In The Archers, violence is delivered symbolically through the medium of baked goods. This month, it was Jennifer’s pavlova that established her primacy in Ambridge’s feminine pecking order – putting her sister, Lilian, in her place as she demanded, and got, promotion from producing starters to puddings for the annual harvest supper. Vince, in the meantime, chose a pear frangipane as his weapon of choice against young Ben Archer, newly entangled with Vince’s daughter Beth: the abattoir owner faked anaphylactic shock from a nut allergy and made a fool of the poor lad right in the thick of Les Soeurs Heureuses, Borchester’s fine-dining establishment.
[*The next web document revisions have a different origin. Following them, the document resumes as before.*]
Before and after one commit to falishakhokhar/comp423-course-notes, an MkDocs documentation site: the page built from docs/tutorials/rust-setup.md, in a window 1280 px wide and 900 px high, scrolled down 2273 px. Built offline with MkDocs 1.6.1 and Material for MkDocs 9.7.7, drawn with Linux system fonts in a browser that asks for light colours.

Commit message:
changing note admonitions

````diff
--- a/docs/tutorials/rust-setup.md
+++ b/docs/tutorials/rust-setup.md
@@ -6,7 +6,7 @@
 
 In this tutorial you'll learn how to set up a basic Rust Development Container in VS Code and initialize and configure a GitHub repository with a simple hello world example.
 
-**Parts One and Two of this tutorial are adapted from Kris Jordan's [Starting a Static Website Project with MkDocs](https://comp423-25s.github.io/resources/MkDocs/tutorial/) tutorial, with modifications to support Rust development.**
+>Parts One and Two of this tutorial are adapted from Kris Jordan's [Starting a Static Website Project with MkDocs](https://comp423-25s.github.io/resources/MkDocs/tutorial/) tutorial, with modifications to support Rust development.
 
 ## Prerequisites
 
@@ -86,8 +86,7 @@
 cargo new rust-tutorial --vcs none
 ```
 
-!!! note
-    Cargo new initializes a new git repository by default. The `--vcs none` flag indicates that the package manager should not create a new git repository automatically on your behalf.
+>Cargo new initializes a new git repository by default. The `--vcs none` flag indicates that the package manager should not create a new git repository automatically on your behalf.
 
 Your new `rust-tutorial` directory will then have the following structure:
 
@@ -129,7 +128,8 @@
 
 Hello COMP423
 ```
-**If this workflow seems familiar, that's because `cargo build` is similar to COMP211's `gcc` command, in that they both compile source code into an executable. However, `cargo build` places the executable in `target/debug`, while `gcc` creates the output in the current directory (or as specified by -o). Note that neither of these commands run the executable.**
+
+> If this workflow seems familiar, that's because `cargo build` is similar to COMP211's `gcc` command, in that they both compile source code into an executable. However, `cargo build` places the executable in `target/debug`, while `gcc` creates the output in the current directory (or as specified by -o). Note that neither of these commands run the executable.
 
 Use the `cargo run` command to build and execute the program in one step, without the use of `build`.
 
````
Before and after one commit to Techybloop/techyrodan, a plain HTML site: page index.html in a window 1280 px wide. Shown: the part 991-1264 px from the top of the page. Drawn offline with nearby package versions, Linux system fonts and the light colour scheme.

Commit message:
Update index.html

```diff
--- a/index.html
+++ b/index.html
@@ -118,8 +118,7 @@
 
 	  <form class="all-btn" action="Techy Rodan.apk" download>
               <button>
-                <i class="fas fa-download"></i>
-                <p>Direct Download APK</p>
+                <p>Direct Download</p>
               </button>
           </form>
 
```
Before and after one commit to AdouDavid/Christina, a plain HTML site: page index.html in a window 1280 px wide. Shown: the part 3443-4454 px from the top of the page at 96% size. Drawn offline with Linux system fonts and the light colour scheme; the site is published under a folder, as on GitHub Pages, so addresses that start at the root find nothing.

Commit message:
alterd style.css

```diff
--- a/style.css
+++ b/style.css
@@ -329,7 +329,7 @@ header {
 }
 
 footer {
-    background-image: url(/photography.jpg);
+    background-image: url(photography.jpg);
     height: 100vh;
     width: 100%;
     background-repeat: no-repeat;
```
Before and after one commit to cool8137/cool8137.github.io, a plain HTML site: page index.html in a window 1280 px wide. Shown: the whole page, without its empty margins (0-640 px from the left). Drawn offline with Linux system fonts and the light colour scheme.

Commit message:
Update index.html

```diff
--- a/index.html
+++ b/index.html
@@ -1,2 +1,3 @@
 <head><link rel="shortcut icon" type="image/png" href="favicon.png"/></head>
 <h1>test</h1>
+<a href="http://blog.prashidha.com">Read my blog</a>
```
Still, Vince should have chosen another battlefield, since the restaurant is hallowed Archer moral high ground: it’s where Jill Archer had her anti-food-waste activism moment in 2017, when she was arrested for chucking a homemade flapjack at one of the soeurs themselves (symbolic violence, in this case, actualised). Beth in turn decided to try to impress Jill with a 91st-birthday cake, and went all Bake Off season 12 on her, concocting something sculptural with spun sugar: just as well it got squished, really, as Jill is more a farmhouse fruitcake kind of girl.
It turns out that Bert Fry’s verses – or “interminable dirges” as Russ cruelly put it – were, in the end, all too terminable. Poor Bert, locally renowned for his prowess in the flower and produce show, hasn’t been the same since there’s been no Joe Grundy to loathe, nor, indeed, since he lost his beloved wife, Freda – swept away, Maggie Tulliver-like, by the 2015 Borsetshire floods. His final performance was at the harvest supper: an epic poem containing, according to Russ’s hostile review, at least five minutes on cutting his toenails, and a lengthy section closely describing a trip to the pharmacist. This radical, rhyming-couplet autofiction, I predict, will soon be hailed as Borsetshire’s answer to Karl-Ove Knausgård’s My Struggle, and Bert’s posthumous renown will outlive his fragile frame. Lucky for Bert’s housemate, Rex Fairbrother, that Trevor, Bert’s son, has offered to give him all of his father’s manuscripts. There was a remarkable episode when Trevor asked Rex to scour Bert’s bedroom for a photograph, a birth certificate, a book and a cricket scorecard. For a delirious moment it seemed these objects were of momentous significance – I don’t know, clues to the whereabouts of Anglo-Saxon treasure buried on Brookfield’s land, like the hoard Eddie was so fruitlessly metal-detecting for earlier in the year. Nothing so exciting, alas.
The old farm labourer had expired peacefully at his table in The Bull. It is, surely, how we’d all want to go. Rest in poetry and produce, dear Bert.